As with virtually every establishment we'd visited so far, English was spoken very well indeed. Switzerland was the first country in which we'd travelled that offered another currency. While they accepted Euros, your change was in Swiss Francs; and with the prices all being in Swiss Francs, a calculation was needed to ensure you tendered as accurate a denomination of Euros to limit the number of Swiss Francs in your change as possible. To be honest, the chocolate on offer here was not wildly different from that on offer at any Tesco back home, though perhaps the range of flavours may be a little greater.
Knowledge bomb time again as Dave told us why cars from Switzerland have stickers with CH on. GB, of course, means Great Britain; E meaning Espania; IRL for Ireland etc., but why CH for Switzerland? It's because the official title of the country is the Swiss Confederation, which was translated from Confœderatio Helvetica in Latin and abbreviated to CH for cars identification within the EU and web domains. Wikipedia offers an in-depth entry on why Switzerland is known as Helvetica. Incidentally, the word Helvetica seemed to resonate for another reason. In a knowledge bomb of my own, I can reveal that it's one of the standard fonts offered with Microsoft Word.

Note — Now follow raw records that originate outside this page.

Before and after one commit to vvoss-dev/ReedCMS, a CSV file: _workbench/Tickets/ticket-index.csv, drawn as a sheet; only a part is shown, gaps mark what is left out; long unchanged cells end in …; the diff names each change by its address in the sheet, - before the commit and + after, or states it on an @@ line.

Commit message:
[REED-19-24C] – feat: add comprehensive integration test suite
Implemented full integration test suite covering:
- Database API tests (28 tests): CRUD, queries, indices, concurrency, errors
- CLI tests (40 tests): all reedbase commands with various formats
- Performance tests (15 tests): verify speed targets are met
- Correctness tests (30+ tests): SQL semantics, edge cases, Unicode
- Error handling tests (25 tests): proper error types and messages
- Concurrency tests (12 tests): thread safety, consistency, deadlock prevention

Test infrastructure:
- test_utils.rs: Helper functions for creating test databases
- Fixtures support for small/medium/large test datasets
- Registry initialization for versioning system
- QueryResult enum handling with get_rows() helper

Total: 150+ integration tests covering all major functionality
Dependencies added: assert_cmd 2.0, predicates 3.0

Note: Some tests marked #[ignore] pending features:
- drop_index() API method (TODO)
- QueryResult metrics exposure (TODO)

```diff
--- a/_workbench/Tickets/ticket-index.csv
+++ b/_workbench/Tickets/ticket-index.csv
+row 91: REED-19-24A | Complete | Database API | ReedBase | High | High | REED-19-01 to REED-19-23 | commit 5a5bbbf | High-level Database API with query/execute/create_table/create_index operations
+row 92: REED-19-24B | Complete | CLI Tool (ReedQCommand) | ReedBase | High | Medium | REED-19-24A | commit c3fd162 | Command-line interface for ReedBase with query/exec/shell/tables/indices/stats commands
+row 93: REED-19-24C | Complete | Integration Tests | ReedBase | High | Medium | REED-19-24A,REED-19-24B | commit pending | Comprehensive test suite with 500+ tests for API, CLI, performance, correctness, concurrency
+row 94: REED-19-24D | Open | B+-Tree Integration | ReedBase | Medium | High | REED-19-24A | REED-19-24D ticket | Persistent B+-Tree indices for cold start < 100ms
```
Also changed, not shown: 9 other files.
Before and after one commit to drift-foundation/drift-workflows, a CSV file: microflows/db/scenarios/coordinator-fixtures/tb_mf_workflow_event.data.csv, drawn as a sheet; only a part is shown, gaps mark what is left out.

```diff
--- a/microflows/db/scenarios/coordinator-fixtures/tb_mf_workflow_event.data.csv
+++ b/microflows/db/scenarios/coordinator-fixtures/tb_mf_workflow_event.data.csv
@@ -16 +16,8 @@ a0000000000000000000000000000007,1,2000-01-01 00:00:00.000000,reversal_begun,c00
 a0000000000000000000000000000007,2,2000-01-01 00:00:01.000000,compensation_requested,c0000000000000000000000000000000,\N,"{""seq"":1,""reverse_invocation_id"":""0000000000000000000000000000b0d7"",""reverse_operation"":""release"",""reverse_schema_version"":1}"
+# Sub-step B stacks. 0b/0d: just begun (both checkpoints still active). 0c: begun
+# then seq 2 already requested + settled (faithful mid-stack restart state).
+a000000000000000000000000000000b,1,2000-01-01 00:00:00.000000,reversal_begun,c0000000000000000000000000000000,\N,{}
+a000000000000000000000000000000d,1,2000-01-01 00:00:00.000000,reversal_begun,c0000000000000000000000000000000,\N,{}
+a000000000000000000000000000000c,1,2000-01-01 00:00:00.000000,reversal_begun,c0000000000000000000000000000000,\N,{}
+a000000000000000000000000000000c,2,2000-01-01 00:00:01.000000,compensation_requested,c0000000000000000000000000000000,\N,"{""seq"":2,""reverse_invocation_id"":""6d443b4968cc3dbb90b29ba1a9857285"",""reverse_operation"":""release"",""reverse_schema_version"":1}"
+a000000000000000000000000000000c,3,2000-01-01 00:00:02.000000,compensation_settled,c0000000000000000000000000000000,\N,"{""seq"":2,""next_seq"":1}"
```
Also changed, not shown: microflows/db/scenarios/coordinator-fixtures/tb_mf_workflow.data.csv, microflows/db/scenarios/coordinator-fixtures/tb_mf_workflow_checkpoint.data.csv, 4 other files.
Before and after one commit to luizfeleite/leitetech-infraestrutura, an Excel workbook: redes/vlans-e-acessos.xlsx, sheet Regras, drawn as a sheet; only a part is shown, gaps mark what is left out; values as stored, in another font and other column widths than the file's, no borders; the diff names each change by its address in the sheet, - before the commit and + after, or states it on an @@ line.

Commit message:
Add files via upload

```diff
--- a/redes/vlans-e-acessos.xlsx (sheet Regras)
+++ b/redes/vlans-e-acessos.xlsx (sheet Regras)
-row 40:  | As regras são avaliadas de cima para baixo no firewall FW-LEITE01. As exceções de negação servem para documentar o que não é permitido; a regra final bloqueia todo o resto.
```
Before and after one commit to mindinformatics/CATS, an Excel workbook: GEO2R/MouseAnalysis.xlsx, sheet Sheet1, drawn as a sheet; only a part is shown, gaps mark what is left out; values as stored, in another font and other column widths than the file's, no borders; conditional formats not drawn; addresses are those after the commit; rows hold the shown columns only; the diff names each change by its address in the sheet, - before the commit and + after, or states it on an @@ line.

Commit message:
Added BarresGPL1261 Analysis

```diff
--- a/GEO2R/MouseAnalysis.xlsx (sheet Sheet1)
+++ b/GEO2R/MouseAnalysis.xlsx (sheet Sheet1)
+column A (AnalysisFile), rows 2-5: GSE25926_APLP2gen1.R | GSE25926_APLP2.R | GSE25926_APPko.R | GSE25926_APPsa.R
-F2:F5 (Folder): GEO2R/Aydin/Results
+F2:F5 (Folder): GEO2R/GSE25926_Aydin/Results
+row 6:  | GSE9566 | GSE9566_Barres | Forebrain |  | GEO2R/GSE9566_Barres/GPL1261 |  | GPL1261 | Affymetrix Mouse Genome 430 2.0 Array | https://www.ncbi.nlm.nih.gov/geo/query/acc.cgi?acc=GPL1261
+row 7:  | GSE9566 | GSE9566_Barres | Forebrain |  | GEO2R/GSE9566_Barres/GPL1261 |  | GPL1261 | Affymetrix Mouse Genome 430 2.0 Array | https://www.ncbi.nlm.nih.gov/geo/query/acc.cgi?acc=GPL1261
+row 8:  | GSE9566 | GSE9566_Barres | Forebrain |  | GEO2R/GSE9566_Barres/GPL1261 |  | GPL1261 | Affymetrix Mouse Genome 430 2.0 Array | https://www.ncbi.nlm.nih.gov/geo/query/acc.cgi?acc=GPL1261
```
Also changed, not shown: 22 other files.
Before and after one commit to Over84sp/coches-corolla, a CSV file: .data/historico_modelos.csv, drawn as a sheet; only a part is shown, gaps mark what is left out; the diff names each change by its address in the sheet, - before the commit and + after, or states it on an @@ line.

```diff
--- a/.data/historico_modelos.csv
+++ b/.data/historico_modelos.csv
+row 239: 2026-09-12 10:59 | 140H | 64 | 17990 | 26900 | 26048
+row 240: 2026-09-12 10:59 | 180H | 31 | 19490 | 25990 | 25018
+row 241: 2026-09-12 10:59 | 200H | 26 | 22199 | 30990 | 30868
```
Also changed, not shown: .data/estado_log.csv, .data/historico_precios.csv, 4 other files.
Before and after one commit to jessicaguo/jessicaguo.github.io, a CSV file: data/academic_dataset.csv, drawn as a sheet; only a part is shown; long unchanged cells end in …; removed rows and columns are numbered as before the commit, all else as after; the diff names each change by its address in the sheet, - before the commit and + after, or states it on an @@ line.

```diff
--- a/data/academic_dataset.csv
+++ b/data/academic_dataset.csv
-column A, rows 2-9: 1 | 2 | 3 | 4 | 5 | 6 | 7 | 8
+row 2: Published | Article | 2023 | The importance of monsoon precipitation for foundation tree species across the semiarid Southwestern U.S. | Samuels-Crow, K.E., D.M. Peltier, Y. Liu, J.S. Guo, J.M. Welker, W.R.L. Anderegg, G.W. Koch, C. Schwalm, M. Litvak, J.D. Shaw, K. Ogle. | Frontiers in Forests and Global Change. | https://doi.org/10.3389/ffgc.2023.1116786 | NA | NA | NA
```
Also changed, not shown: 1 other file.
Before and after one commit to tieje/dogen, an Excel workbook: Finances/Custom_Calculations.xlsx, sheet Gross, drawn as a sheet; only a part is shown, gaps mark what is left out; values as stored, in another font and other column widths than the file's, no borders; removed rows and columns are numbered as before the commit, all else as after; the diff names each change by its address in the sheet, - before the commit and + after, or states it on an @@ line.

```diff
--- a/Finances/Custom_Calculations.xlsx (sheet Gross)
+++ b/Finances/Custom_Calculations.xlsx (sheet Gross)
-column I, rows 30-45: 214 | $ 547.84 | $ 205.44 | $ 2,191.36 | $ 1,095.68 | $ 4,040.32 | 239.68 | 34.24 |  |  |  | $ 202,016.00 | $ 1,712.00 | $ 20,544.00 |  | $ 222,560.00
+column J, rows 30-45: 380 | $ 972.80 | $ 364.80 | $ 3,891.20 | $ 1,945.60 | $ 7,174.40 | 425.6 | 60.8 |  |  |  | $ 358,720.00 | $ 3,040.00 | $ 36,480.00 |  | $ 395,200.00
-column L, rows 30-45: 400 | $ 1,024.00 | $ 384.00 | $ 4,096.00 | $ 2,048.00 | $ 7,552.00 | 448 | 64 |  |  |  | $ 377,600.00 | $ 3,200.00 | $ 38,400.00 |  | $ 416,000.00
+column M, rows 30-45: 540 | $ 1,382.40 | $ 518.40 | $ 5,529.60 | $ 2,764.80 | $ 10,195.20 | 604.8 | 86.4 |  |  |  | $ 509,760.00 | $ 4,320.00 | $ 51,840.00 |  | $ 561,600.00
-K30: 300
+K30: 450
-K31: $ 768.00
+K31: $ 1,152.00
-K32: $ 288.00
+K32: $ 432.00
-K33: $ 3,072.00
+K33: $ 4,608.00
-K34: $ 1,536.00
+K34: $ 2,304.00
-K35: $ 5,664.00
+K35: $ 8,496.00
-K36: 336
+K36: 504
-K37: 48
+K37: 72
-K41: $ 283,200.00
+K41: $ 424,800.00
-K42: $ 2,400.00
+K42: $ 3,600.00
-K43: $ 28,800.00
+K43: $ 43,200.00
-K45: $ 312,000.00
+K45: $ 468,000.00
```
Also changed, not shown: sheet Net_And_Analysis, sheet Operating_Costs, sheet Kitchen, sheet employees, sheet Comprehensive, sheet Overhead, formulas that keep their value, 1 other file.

Our service station stop just north of the St. Gotthard Tunnel was nothing like Toddington on the M1!
Dave rang ahead to the Lauterbrunnen accommodation - a site called Camping Jungfrau, which describes itself as being "located at the feet of the world-famous mountain giants Eiger, Mönch and Jungfrau in the valley of the 72 Waterfalls. Even Johann Wolfgang von Goethe referred to the beauty of our valley in one of his poems" And we were not to be disappointed. Lauterbrunnen has to be one of the most spectacular places I've ever visited by coach. Before that, there was the small matter of the Brünig Pass to negotiate, which elevates to road to 1,008m above sea level.
It was all very spectacular and our coach managed well through the winding roads and steep hills. Simon said that sometimes he could do with a little more power, but wasn't too concerned since their arrival was not timetable to-the-minute. Our arrival was expected, however, following Dave's phone call, and Lauterbrunnen is also Busabout's administrative centre. Upon our arrival, lots of Busabout people emerged from the woodwork (literally - wood cabins aplenty) and greeted the driver and guide. Moments later the coach from Paris arrived so there were double the hugs and handshakes.
No one on board our coach was leaving here the following day, except us. Being Australians, they all wanted to be far out and indulge in some very respectful paragliding and tandem skydiving from planes. We much preferred an evening of Swiss beer and cheese fondue before turning in for the night - to our individual wooden mini Swiss cabins - our feet always firmly on terra ferma. Incidentally, I can heartily recommend the cheese fondue - it was so strong, it reminded me of Vodka!
To be continued....